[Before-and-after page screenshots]
--*--

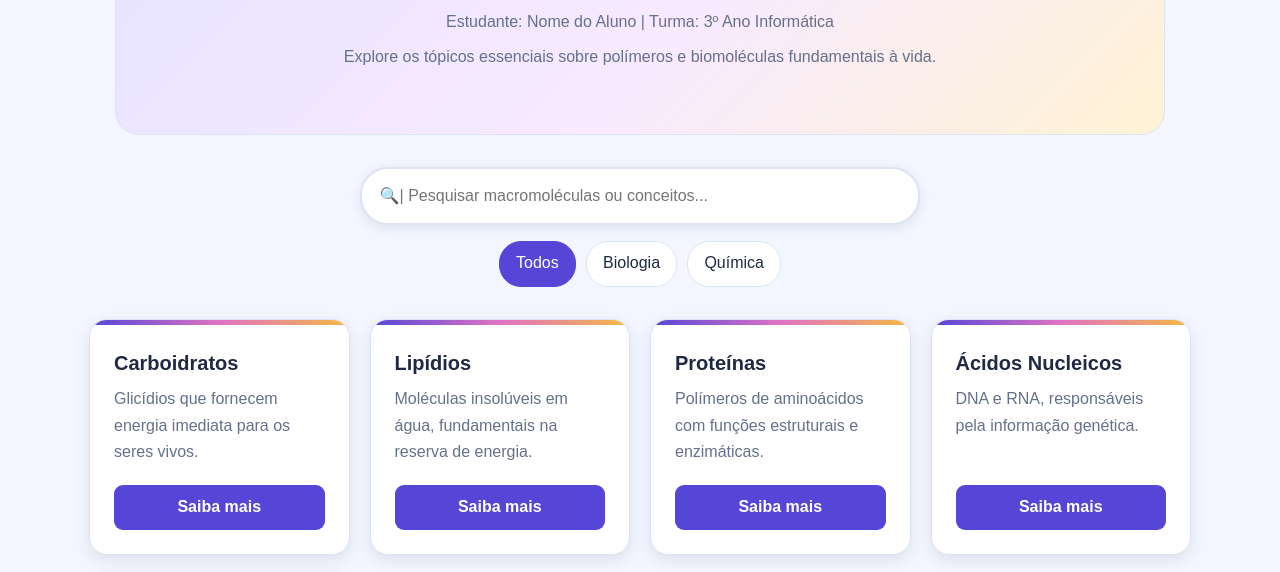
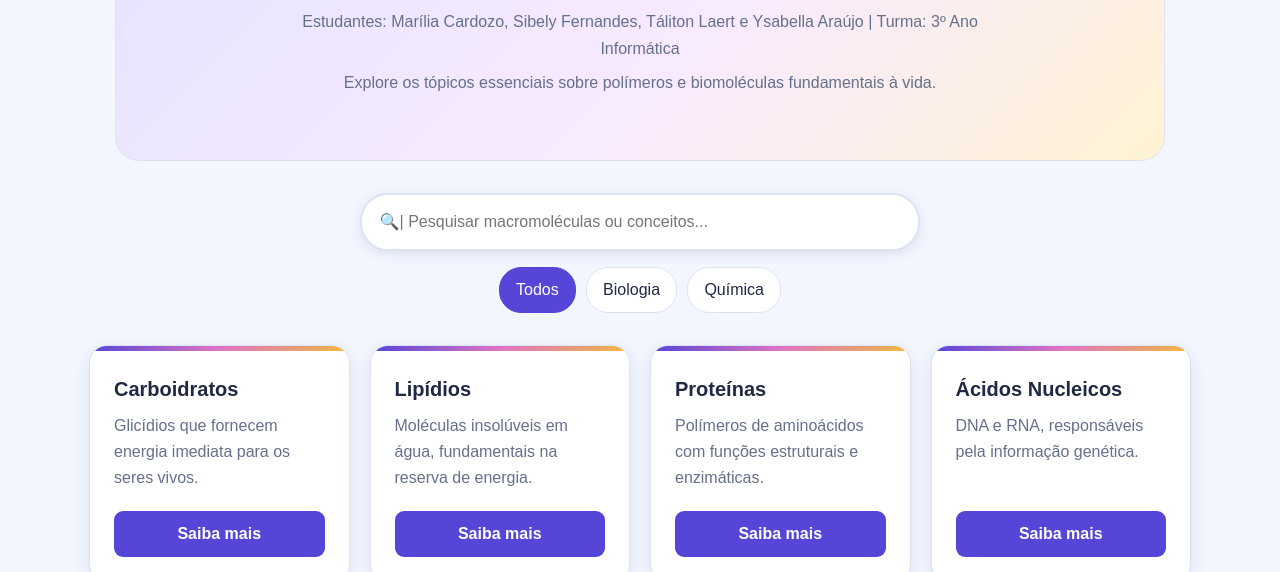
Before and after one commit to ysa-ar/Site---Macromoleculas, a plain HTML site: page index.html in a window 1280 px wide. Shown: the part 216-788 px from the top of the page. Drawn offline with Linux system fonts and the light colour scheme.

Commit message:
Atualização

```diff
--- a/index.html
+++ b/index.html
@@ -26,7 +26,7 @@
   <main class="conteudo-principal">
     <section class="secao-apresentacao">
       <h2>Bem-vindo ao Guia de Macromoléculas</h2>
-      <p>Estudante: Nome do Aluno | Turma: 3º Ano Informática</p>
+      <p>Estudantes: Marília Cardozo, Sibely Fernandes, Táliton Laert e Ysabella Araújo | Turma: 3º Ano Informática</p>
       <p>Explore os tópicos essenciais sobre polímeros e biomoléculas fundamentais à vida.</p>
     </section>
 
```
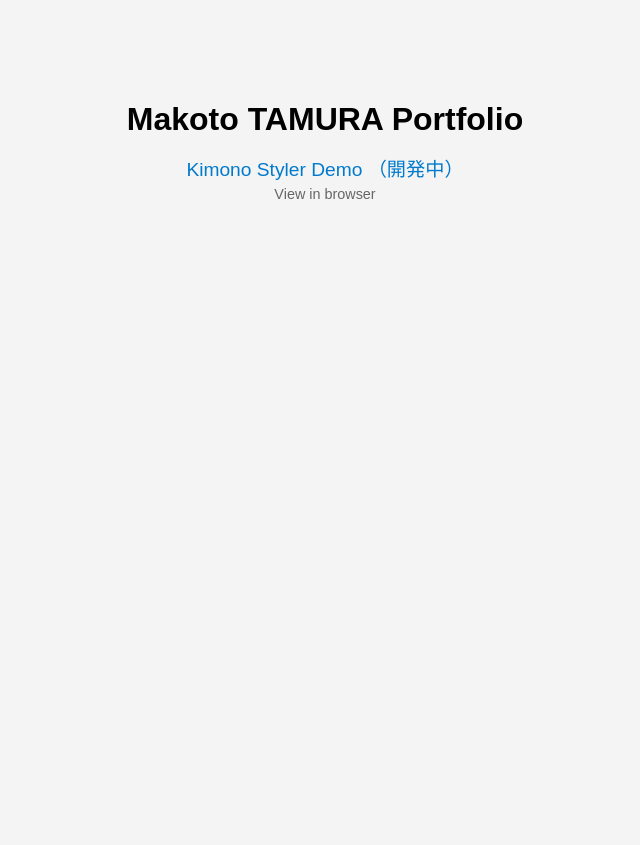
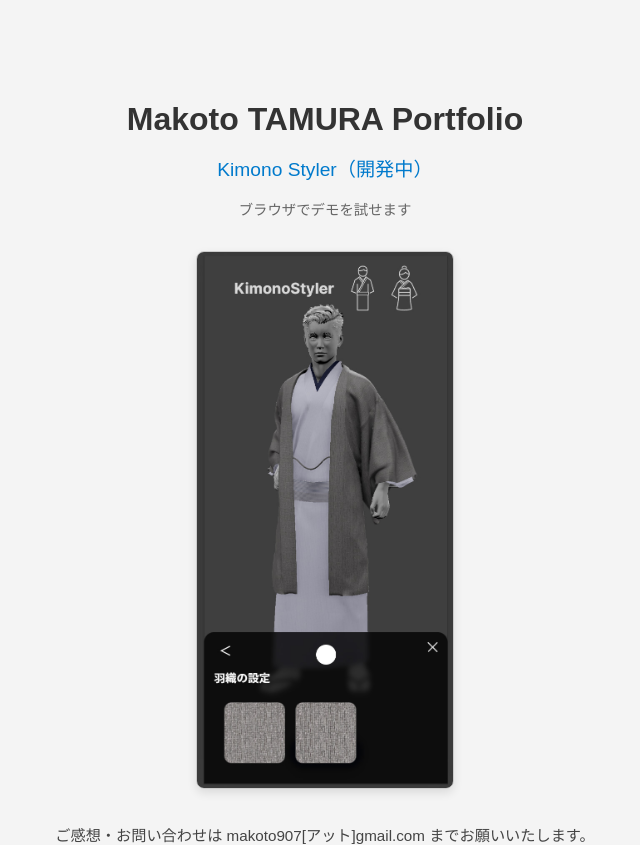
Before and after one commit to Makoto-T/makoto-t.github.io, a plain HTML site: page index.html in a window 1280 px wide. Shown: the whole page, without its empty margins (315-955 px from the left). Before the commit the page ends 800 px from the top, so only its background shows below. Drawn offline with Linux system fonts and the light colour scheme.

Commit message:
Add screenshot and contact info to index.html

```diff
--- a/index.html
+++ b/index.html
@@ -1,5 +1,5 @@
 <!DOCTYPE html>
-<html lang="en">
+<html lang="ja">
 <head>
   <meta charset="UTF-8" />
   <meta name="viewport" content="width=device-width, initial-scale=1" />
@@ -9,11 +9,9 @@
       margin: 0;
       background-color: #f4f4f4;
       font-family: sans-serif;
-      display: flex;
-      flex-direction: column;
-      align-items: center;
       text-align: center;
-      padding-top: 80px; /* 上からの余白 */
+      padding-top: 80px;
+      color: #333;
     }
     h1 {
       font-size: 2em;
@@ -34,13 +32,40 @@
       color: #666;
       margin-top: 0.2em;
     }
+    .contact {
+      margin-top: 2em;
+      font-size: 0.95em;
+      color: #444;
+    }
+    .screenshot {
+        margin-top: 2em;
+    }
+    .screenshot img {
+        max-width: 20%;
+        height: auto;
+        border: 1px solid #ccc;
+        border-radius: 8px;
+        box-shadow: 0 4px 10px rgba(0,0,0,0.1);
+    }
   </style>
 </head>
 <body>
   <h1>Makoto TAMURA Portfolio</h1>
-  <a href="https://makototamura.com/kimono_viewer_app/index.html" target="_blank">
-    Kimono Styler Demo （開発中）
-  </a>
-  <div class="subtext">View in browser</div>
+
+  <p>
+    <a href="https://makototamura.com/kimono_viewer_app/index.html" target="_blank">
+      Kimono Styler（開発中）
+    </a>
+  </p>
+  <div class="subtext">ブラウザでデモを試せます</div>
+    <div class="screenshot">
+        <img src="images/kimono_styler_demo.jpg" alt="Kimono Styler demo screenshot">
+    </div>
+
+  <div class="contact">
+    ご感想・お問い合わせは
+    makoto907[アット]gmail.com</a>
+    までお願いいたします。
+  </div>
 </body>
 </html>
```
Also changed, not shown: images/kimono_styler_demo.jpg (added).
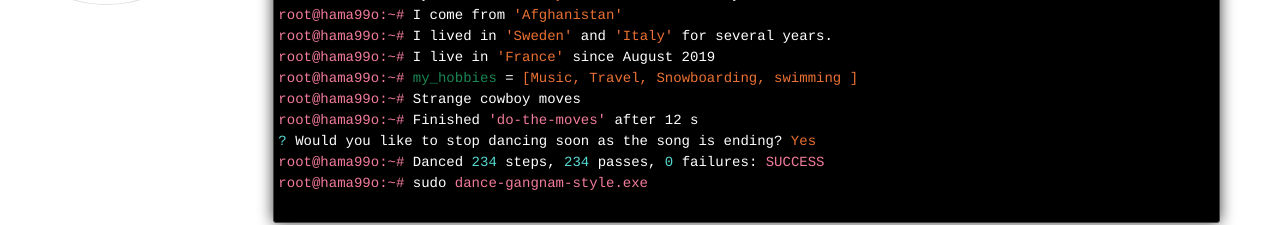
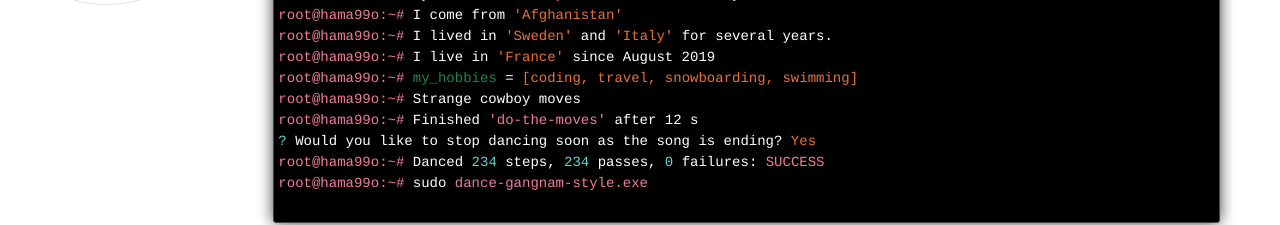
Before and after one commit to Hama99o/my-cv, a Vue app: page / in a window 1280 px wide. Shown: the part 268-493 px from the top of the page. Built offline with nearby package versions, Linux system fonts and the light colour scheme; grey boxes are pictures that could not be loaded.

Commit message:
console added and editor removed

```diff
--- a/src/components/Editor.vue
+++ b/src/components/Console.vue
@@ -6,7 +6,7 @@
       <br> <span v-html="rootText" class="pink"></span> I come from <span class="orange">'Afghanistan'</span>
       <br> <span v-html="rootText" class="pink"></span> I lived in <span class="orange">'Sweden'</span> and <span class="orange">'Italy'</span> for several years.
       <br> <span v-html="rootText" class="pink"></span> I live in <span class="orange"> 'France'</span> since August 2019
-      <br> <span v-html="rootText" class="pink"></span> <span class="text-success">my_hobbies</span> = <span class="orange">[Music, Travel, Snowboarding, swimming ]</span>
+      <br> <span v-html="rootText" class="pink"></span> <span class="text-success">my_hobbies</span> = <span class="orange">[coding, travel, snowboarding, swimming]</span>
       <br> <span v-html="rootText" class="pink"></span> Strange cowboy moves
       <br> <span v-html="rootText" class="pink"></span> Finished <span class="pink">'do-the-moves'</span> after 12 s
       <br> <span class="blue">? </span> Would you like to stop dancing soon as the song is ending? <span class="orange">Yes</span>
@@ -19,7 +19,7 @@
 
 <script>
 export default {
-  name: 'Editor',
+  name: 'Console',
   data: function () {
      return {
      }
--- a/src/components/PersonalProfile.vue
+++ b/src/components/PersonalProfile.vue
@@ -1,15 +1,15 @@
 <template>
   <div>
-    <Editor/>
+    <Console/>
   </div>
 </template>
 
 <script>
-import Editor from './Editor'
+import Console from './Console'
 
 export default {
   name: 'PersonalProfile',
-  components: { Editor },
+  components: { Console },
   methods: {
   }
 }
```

--*--

▶ Problem details: Copy every line above exactly; images stay out.

▶ Answer box:
Before and after one commit to ysa-ar/Site---Macromoleculas, a plain HTML site: page index.html in a window 1280 px wide. Shown: the part 216-788 px from the top of the page. Drawn offline with Linux system fonts and the light colour scheme.

Commit message:
Atualização

```diff
--- a/index.html
+++ b/index.html
@@ -26,7 +26,7 @@
   <main class="conteudo-principal">
     <section class="secao-apresentacao">
       <h2>Bem-vindo ao Guia de Macromoléculas</h2>
-      <p>Estudante: Nome do Aluno | Turma: 3º Ano Informática</p>
+      <p>Estudantes: Marília Cardozo, Sibely Fernandes, Táliton Laert e Ysabella Araújo | Turma: 3º Ano Informática</p>
       <p>Explore os tópicos essenciais sobre polímeros e biomoléculas fundamentais à vida.</p>
     </section>
 
```
Before and after one commit to Makoto-T/makoto-t.github.io, a plain HTML site: page index.html in a window 1280 px wide. Shown: the whole page, without its empty margins (315-955 px from the left). Before the commit the page ends 800 px from the top, so only its background shows below. Drawn offline with Linux system fonts and the light colour scheme.

Commit message:
Add screenshot and contact info to index.html

```diff
--- a/index.html
+++ b/index.html
@@ -1,5 +1,5 @@
 <!DOCTYPE html>
-<html lang="en">
+<html lang="ja">
 <head>
   <meta charset="UTF-8" />
   <meta name="viewport" content="width=device-width, initial-scale=1" />
@@ -9,11 +9,9 @@
       margin: 0;
       background-color: #f4f4f4;
       font-family: sans-serif;
-      display: flex;
-      flex-direction: column;
-      align-items: center;
       text-align: center;
-      padding-top: 80px; /* 上からの余白 */
+      padding-top: 80px;
+      color: #333;
     }
     h1 {
       font-size: 2em;
@@ -34,13 +32,40 @@
       color: #666;
       margin-top: 0.2em;
     }
+    .contact {
+      margin-top: 2em;
+      font-size: 0.95em;
+      color: #444;
+    }
+    .screenshot {
+        margin-top: 2em;
+    }
+    .screenshot img {
+        max-width: 20%;
+        height: auto;
+        border: 1px solid #ccc;
+        border-radius: 8px;
+        box-shadow: 0 4px 10px rgba(0,0,0,0.1);
+    }
   </style>
 </head>
 <body>
   <h1>Makoto TAMURA Portfolio</h1>
-  <a href="https://makototamura.com/kimono_viewer_app/index.html" target="_blank">
-    Kimono Styler Demo （開発中）
-  </a>
-  <div class="subtext">View in browser</div>
+
+  <p>
+    <a href="https://makototamura.com/kimono_viewer_app/index.html" target="_blank">
+      Kimono Styler（開発中）
+    </a>
+  </p>
+  <div class="subtext">ブラウザでデモを試せます</div>
+    <div class="screenshot">
+        <img src="images/kimono_styler_demo.jpg" alt="Kimono Styler demo screenshot">
+    </div>
+
+  <div class="contact">
+    ご感想・お問い合わせは
+    makoto907[アット]gmail.com</a>
+    までお願いいたします。
+  </div>
 </body>
 </html>
```
Also changed, not shown: images/kimono_styler_demo.jpg (added).
Before and after one commit to Hama99o/my-cv, a Vue app: page / in a window 1280 px wide. Shown: the part 268-493 px from the top of the page. Built offline with nearby package versions, Linux system fonts and the light colour scheme; grey boxes are pictures that could not be loaded.

Commit message:
console added and editor removed

```diff
--- a/src/components/Editor.vue
+++ b/src/components/Console.vue
@@ -6,7 +6,7 @@
       <br> <span v-html="rootText" class="pink"></span> I come from <span class="orange">'Afghanistan'</span>
       <br> <span v-html="rootText" class="pink"></span> I lived in <span class="orange">'Sweden'</span> and <span class="orange">'Italy'</span> for several years.
       <br> <span v-html="rootText" class="pink"></span> I live in <span class="orange"> 'France'</span> since August 2019
-      <br> <span v-html="rootText" class="pink"></span> <span class="text-success">my_hobbies</span> = <span class="orange">[Music, Travel, Snowboarding, swimming ]</span>
+      <br> <span v-html="rootText" class="pink"></span> <span class="text-success">my_hobbies</span> = <span class="orange">[coding, travel, snowboarding, swimming]</span>
       <br> <span v-html="rootText" class="pink"></span> Strange cowboy moves
       <br> <span v-html="rootText" class="pink"></span> Finished <span class="pink">'do-the-moves'</span> after 12 s
       <br> <span class="blue">? </span> Would you like to stop dancing soon as the song is ending? <span class="orange">Yes</span>
@@ -19,7 +19,7 @@
 
 <script>
 export default {
-  name: 'Editor',
+  name: 'Console',
   data: function () {
      return {
      }
--- a/src/components/PersonalProfile.vue
+++ b/src/components/PersonalProfile.vue
@@ -1,15 +1,15 @@
 <template>
   <div>
-    <Editor/>
+    <Console/>
   </div>
 </template>
 
 <script>
-import Editor from './Editor'
+import Console from './Console'
 
 export default {
   name: 'PersonalProfile',
-  components: { Editor },
+  components: { Console },
   methods: {
   }
 }
```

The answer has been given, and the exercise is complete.